instead of burning them. The poisoned
pressed flower grows tangled vines in
our book. What foul betrayal gestates in
our soil? Done by those trapped in
their own festering vines.
Oh what is to be done? I know--
Today’s headline reads:
A revolutionary casket,
modelled by yours truly,
Caught in the Web:
My Amma says my skin is so vela, so fair.
The web has her tangled up as well.
The sticky shimmery threads: the lair
we are all their prey. A plague, in other words,
a beautiful veil. Few take a second glance
when they dress in such spider silks,
the shiny threads look lovely under their trance
they say in the mirror. But the rest,
we are trapped, our arms pinned back,
and the world turns a blind eye when

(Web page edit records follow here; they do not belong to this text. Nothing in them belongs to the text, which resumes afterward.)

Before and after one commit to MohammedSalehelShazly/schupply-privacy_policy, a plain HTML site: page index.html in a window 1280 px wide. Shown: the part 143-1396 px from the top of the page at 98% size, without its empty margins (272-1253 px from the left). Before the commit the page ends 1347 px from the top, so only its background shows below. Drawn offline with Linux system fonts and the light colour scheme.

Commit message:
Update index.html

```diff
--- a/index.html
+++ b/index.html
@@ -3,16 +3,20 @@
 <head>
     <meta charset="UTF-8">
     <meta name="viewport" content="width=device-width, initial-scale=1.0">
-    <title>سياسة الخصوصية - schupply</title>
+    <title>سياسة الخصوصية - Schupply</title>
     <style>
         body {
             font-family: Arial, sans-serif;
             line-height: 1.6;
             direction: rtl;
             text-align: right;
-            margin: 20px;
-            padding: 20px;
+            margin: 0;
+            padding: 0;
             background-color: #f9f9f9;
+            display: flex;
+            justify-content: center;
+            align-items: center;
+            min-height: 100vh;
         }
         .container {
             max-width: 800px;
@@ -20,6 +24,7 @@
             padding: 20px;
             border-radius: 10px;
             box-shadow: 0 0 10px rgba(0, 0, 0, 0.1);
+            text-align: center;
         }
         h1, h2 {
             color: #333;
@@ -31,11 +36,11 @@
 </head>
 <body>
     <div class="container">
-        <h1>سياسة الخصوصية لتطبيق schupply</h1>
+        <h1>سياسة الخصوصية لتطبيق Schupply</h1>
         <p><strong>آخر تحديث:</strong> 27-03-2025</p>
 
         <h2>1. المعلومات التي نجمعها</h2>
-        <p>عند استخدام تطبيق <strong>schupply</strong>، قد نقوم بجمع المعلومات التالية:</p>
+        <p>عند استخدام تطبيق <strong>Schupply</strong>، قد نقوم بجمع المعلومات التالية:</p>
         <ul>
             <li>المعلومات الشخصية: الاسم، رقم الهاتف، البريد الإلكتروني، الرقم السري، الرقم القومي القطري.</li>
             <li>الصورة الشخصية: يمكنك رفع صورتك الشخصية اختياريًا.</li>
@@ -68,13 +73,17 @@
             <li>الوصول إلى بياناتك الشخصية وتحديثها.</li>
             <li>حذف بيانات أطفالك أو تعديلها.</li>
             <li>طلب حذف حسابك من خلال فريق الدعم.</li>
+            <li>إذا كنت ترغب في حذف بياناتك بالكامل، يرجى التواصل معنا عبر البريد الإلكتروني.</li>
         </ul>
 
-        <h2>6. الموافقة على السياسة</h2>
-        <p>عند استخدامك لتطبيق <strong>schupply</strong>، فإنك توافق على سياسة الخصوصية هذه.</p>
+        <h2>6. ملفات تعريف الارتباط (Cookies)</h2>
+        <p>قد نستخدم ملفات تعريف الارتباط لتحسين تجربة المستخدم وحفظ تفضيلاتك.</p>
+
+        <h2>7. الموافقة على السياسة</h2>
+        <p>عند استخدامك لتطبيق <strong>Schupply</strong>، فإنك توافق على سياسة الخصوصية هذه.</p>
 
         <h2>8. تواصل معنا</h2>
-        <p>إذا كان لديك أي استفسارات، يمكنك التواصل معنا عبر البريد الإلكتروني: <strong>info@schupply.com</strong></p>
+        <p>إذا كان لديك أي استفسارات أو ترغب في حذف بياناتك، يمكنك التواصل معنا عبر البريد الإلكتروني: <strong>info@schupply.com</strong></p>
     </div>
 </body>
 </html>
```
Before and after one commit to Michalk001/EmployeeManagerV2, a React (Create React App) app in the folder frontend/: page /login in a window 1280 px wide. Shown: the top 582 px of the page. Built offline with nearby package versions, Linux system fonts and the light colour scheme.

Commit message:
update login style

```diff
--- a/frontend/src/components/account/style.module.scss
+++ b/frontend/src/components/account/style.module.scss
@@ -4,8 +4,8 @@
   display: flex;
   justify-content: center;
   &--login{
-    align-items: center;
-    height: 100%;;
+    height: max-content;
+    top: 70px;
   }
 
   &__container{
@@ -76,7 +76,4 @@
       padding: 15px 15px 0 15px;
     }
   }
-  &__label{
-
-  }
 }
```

the system demands another snack.
The moderates' outrage is shallow.
Just another symptom, just another veil
the spinning web entangling our existence
Spins forth not for our benefit, but to our ail.
Those who align with such nets of lattice
do not understand their place as puppets
I pity them, for they are driven by cowardice,
and are lured further into the spider's web.
Do not scoff, we are all prey under its gaze
Burning hearts beating in courageous souls seek
liberation, and the web sees bright intentions to raze
and to start anew. Such frightful waves spread
to those secure enough from the beast
who enjoy the cool metal of the cage. Their rhetoric
is painfully twisted. They blame those with the least
A morsel of falsity for the masses to swallow
to protect such an existence. The veil is thick,
the veil is strong, privilege and pride cloud
their vision enough, so they cannot see the trick
of the web caught in the light.
Harsha Venkataraman (she/they) is a high school student from Austin, Texas. Her work can be found in The Lunch Ticket, Kealing's Inkblot Magazine and the LASA Composer.